DATA FOR PROCESSING:
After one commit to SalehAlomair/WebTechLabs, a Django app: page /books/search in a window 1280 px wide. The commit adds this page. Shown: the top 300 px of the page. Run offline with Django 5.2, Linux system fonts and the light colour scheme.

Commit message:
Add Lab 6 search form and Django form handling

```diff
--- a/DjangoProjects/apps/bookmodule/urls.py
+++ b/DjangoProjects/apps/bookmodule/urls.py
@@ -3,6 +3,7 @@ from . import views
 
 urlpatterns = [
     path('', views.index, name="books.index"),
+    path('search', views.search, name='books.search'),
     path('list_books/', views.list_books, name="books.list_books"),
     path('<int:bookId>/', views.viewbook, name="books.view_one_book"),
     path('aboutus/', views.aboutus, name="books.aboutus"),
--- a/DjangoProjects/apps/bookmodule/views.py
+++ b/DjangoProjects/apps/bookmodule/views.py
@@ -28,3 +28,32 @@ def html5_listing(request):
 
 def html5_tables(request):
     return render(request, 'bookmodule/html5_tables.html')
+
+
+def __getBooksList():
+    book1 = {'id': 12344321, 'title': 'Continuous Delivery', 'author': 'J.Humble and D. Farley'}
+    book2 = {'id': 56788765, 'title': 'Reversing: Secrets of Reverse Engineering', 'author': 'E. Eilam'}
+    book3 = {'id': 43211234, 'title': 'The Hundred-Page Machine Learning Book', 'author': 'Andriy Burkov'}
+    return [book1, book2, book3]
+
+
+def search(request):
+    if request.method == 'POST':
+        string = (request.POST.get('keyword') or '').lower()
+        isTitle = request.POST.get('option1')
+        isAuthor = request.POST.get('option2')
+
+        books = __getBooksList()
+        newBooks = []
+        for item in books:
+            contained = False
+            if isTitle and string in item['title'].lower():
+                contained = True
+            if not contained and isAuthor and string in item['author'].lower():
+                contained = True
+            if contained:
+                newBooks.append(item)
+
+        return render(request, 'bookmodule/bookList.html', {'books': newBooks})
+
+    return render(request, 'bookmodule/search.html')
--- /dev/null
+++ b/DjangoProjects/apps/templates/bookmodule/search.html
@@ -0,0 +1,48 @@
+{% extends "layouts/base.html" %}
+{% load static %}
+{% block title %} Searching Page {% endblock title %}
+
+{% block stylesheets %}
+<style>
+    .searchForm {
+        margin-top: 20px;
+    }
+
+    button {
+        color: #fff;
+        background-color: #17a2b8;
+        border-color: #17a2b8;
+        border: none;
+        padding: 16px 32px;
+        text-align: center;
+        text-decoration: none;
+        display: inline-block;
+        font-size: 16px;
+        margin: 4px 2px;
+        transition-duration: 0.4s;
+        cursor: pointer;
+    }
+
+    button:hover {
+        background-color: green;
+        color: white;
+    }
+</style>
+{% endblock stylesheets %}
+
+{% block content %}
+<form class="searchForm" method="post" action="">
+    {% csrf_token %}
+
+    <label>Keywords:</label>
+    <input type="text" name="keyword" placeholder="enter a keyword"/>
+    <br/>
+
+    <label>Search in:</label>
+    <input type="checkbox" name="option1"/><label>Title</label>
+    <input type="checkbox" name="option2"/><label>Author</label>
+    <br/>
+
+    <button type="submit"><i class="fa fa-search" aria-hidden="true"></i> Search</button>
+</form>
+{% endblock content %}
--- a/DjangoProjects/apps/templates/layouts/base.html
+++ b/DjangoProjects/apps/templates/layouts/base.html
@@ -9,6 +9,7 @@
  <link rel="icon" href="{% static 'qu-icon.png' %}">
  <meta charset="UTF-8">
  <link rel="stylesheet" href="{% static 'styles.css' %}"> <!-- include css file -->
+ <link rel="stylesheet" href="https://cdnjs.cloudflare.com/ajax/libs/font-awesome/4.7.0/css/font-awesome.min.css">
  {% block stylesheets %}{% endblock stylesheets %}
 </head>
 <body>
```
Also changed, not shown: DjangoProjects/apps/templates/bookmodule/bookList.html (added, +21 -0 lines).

REQUIREMENT:
From the material above, gather all lines that include the string "searchForm" and copy them.

REPLY:
+    .searchForm {
+<form class="searchForm" method="post" action="">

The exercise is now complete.